NEWS

County to address beach trash concerns in Destin

MATT ALGARIN

When it comes to trash on the beach in Destin, Okaloosa County Public Works Director John Hofstad told city leaders he’s heard his fair share of backlash.

“We’ve taken some criticism, and rightfully so,” he said during Monday night’s Destin City Council meeting. “We do not turn our backs; the criticism will only better help us do our jobs.”

Hofstad and other representatives from the county joined city leaders to discuss what could be done to improve beach cleaning services in Destin, which have caught the ire of a few councilors as of late, as well as the storage of beach trash in the city.

As is stands now, the county’s public services department is tasked with cleaning roughly 6.5 miles of the city’s beaches with a mechanical cleaner, after they took over the beach cleaning contract earlier this year. The trash has been stored at the city’s public services yard along Commons Drive, and councilors Prebble Ramswell and Tuffy Dixon have been outspoken about the matter.

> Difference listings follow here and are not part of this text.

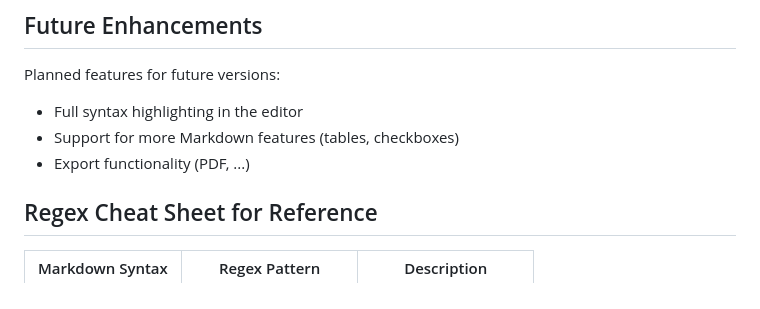
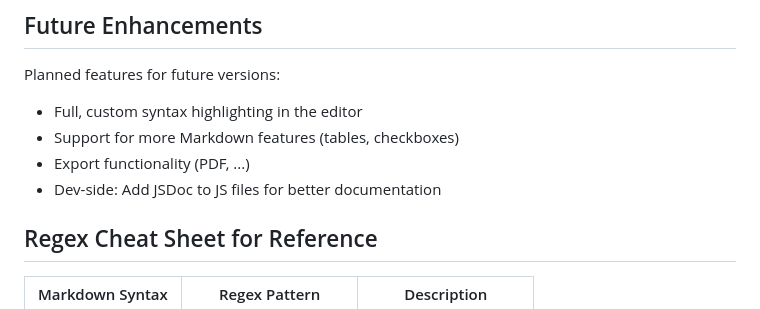
Before and after one commit to mosioc/markdown-to-html, a Markdown page: README.md, the part around the change. GitHub-like rendering.

Commit message:
docs(readme): new update on future enhancements

```diff
--- a/README.md
+++ b/README.md
@@ -276,9 +276,10 @@ You can view the live version at: [https://mosioc.github.io/markdown-to-html/](h
 ## Future Enhancements
 
 Planned features for future versions:
-- Full syntax highlighting in the editor
+- Full, custom syntax highlighting in the editor
 - Support for more Markdown features (tables, checkboxes)
 - Export functionality (PDF, ...)
+- Dev-side: Add JSDoc to JS files for better documentation
 
 ## Regex Cheat Sheet for Reference
 
```
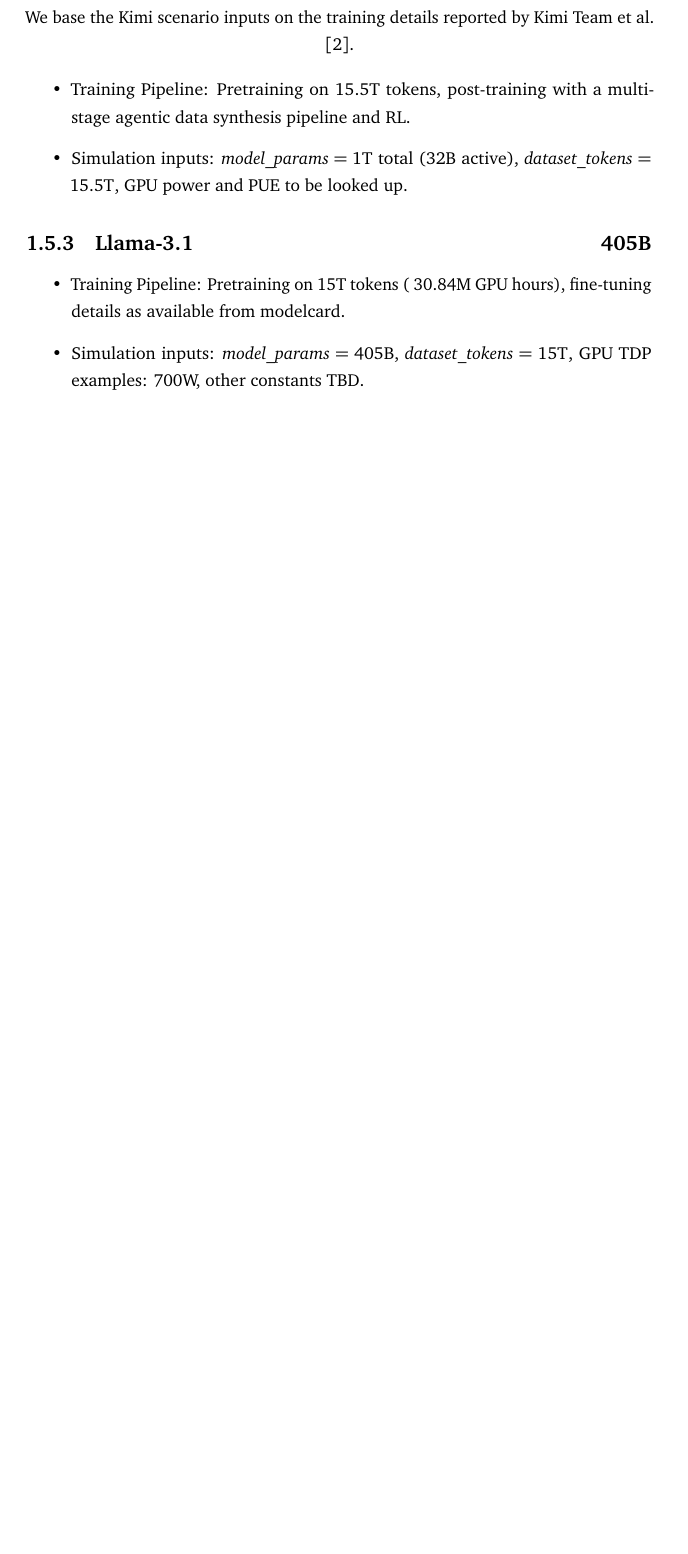
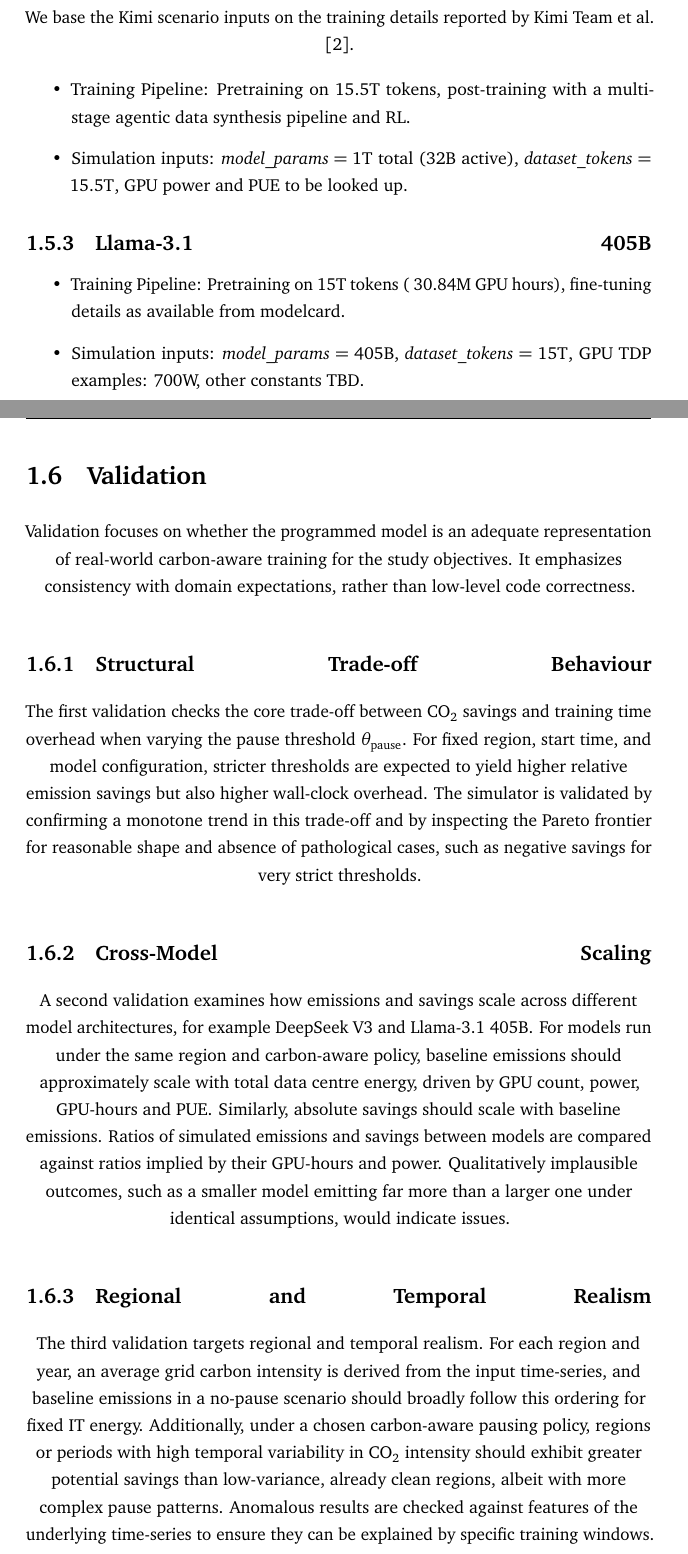
Before and after one commit to 404Simon/TheGreenEpoch, a LaTeX thesis (thesis/thesis.tex, which reads thesis/chapters/07_validation-and-verification.tex): part of page 10 of 20 before the commit and two parts of pages 10 and 11 of 22 after it, the two joined at a grey line, cut so that both start at the same text, the shorter picture padded with empty space. Compiled offline with pdfLaTeX.

Commit message:
Added Validation and Verification to the report

```diff
--- /dev/null
+++ b/thesis/chapters/07_validation-and-verification.tex
@@ -0,0 +1,41 @@
+\section{Validation}
+
+Validation focuses on whether the programmed model is an adequate
+representation of real-world carbon-aware training for the study objectives.
+It emphasizes consistency with domain
+expectations, rather than low-level code correctness.
+
+\subsection{Structural Trade-off Behaviour}
+
+The first validation checks the core trade-off between CO$_2$ savings and
+training time overhead when varying the pause threshold
+$\theta_{\text{pause}}$. For fixed region, start time, and model
+configuration, stricter thresholds are expected to yield higher relative
+emission savings but also higher wall-clock overhead. The simulator is
+validated by confirming a monotone trend in this trade-off and by inspecting
+the Pareto frontier for reasonable shape and absence of pathological cases,
+such as negative savings for very strict thresholds.
+
+\subsection{Cross-Model Scaling}
+
+A second validation examines how emissions and savings scale across different
+model architectures, for example DeepSeek V3 and Llama‑3.1 405B. For models
+run under the same region and carbon-aware policy, baseline emissions should
+approximately scale with total data centre energy, driven by GPU count, power,
+GPU-hours and PUE. Similarly, absolute savings should scale with baseline
+emissions. Ratios of simulated emissions and savings between models are
+compared against ratios implied by their GPU-hours and power. Qualitatively
+implausible outcomes, such as a smaller model emitting far more than a larger
+one under identical assumptions, would indicate issues.
+
+\subsection{Regional and Temporal Realism}
+
+The third validation targets regional and temporal realism. For each region
+and year, an average grid carbon intensity is derived from the input
+time-series, and baseline emissions in a no-pause scenario should broadly
+follow this ordering for fixed IT energy. Additionally, under a chosen
+carbon-aware pausing policy, regions or periods with high temporal variability
+in CO$_2$ intensity should exhibit greater potential savings than low-variance,
+already clean regions, albeit with more complex pause patterns. Anomalous
+results are checked against features of the underlying time-series to ensure
+they can be explained by specific training windows.
```
Also changed, not shown: thesis/thesis.tex (+1 -0 lines), thesis/chapters/07_validation-and-verification.tex (73 more changed lines).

Ramswell told her colleagues during the city’s July 7 meeting that storage of trash on city property could pose a health concern, while Dixon said he didn’t want to see the city turn into a “garbage dump.”

Hofstad said that his crews are on the beach twice a day, five to six days a week collecting trash, but they face a variety of challenges. Mainly beach chairs, umbrellas and pop-up tents that dot the sugar white sands.

“We don’t have an ordinance for the Destin beaches that regulates beach chairs and umbrellas before a certain time,” he said, adding that the county is not allowed to remove the property like they can on Okaloosa Island beaches. “A lot of what these visitors do is come and set their canopy up and leave the stakes in then come set it up the next morning. Those are the obstacles we have to deal with.”

Another issue crews have to work around are the rules and regulations associated with turtle nests, as state and federal restrictions dictate when they can use mechanical equipment on the beach.

As for the storage of trash, Hofstad said his team originally wanted to use the Airport Property, but they were unable to do so, which led them to storing the trash, before it’s transported to Fort Walton Beach, on city property.

“This was a coordinated effort with your staff,” he added.

All told, Hofstad said there are 175 trash cans on the city’s beaches. On a typical day, he said they remove approximately 3,100 pounds of trash from the beach.

Given the backlash from having visible trash on city property, the county and city have come to an agreement to store the trash in an area where it’s hidden from view. The agreement was supported by a unanimous vote.

“I still don’t like the idea that we are going to be storing garbage like this on the city’s property, but I do see this as a temporary arrangement,” Dixon said. “I want to make sure whatever we are doing we are making it better over time, and by over time, I mean somewhere else.”

“I wish I could have guys out there like ball boys at Wimbledon, perched down on one knee grabbing the trash before it hits the ground,” Hofstad added. “We’ll look to advance this to find a better solution. You have my word.”